> **Task directions**
Pictures stay out, but every line of the data is copied exactly.
☆ ☆ ☆ ☆ ☆
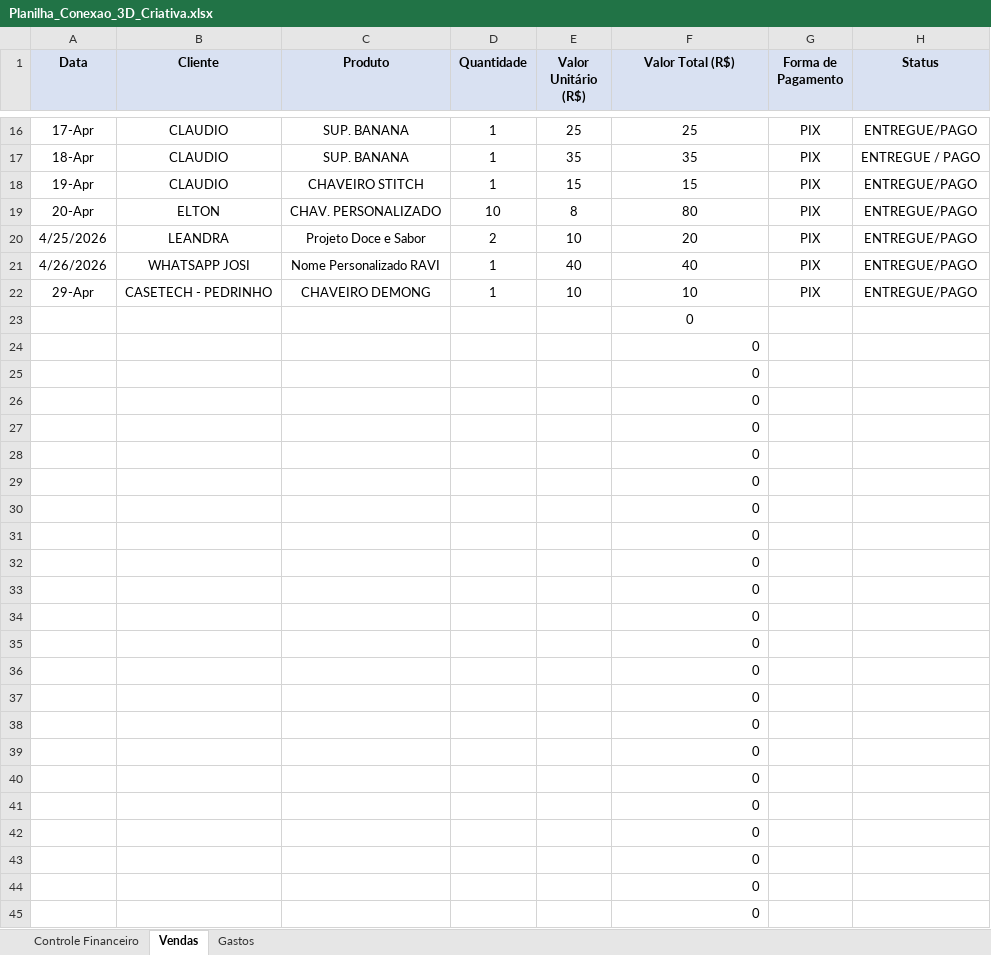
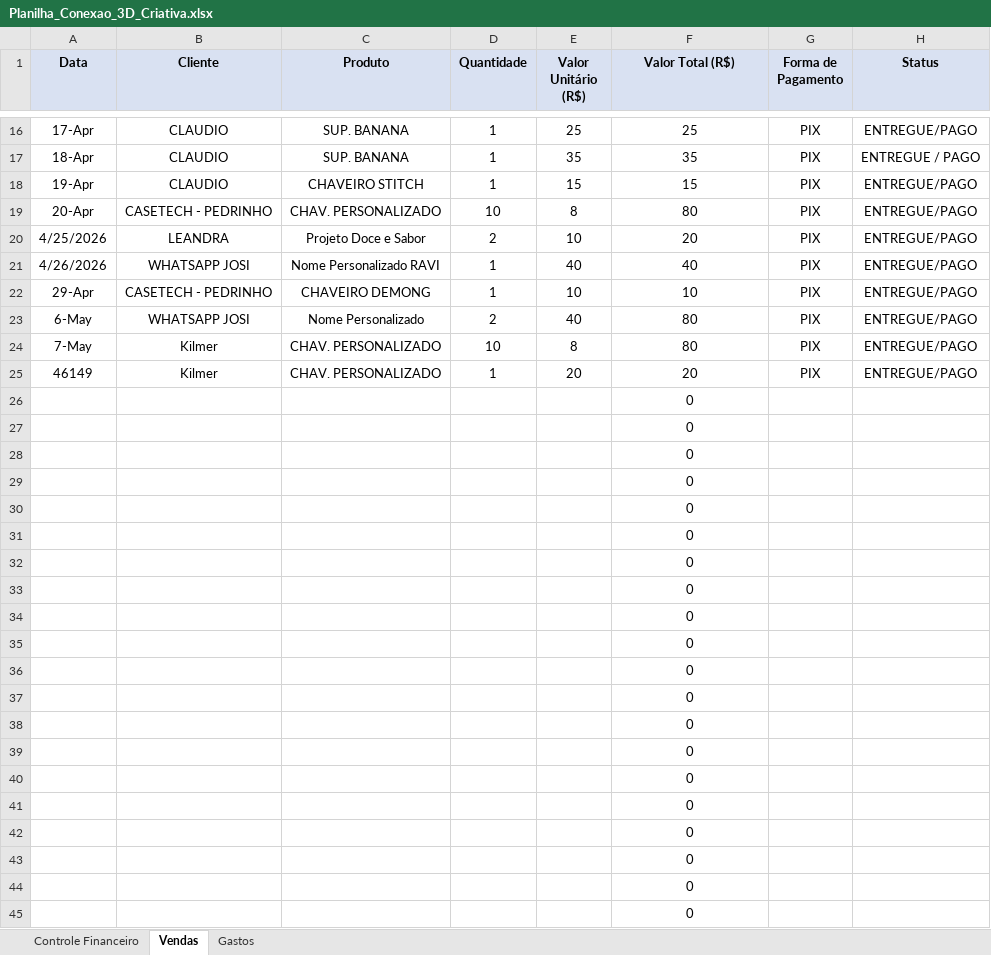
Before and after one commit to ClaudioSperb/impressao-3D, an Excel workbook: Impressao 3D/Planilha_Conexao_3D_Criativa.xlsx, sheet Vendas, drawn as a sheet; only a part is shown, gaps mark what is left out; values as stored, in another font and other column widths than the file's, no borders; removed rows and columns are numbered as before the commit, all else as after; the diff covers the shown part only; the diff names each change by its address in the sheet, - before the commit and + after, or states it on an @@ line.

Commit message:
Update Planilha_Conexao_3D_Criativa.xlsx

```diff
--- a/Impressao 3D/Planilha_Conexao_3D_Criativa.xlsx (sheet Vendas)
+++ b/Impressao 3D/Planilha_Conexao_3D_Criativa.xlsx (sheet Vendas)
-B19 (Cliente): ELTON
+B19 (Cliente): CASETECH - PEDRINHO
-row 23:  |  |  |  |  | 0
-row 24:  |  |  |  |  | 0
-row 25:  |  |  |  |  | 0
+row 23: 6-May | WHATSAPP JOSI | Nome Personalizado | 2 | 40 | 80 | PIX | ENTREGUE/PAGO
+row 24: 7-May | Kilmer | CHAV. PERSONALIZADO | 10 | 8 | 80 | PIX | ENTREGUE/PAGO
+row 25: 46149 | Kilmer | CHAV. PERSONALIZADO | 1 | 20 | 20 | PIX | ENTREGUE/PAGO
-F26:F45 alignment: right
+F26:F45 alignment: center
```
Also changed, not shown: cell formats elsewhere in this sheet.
☆ ☆ ☆ ☆ ☆
> **Answer**
Before and after one commit to ClaudioSperb/impressao-3D, an Excel workbook: Impressao 3D/Planilha_Conexao_3D_Criativa.xlsx, sheet Vendas, drawn as a sheet; only a part is shown, gaps mark what is left out; values as stored, in another font and other column widths than the file's, no borders; removed rows and columns are numbered as before the commit, all else as after; the diff covers the shown part only; the diff names each change by its address in the sheet, - before the commit and + after, or states it on an @@ line.

Commit message:
Update Planilha_Conexao_3D_Criativa.xlsx

```diff
--- a/Impressao 3D/Planilha_Conexao_3D_Criativa.xlsx (sheet Vendas)
+++ b/Impressao 3D/Planilha_Conexao_3D_Criativa.xlsx (sheet Vendas)
-B19 (Cliente): ELTON
+B19 (Cliente): CASETECH - PEDRINHO
-row 23:  |  |  |  |  | 0
-row 24:  |  |  |  |  | 0
-row 25:  |  |  |  |  | 0
+row 23: 6-May | WHATSAPP JOSI | Nome Personalizado | 2 | 40 | 80 | PIX | ENTREGUE/PAGO
+row 24: 7-May | Kilmer | CHAV. PERSONALIZADO | 10 | 8 | 80 | PIX | ENTREGUE/PAGO
+row 25: 46149 | Kilmer | CHAV. PERSONALIZADO | 1 | 20 | 20 | PIX | ENTREGUE/PAGO
-F26:F45 alignment: right
+F26:F45 alignment: center
```
Also changed, not shown: cell formats elsewhere in this sheet.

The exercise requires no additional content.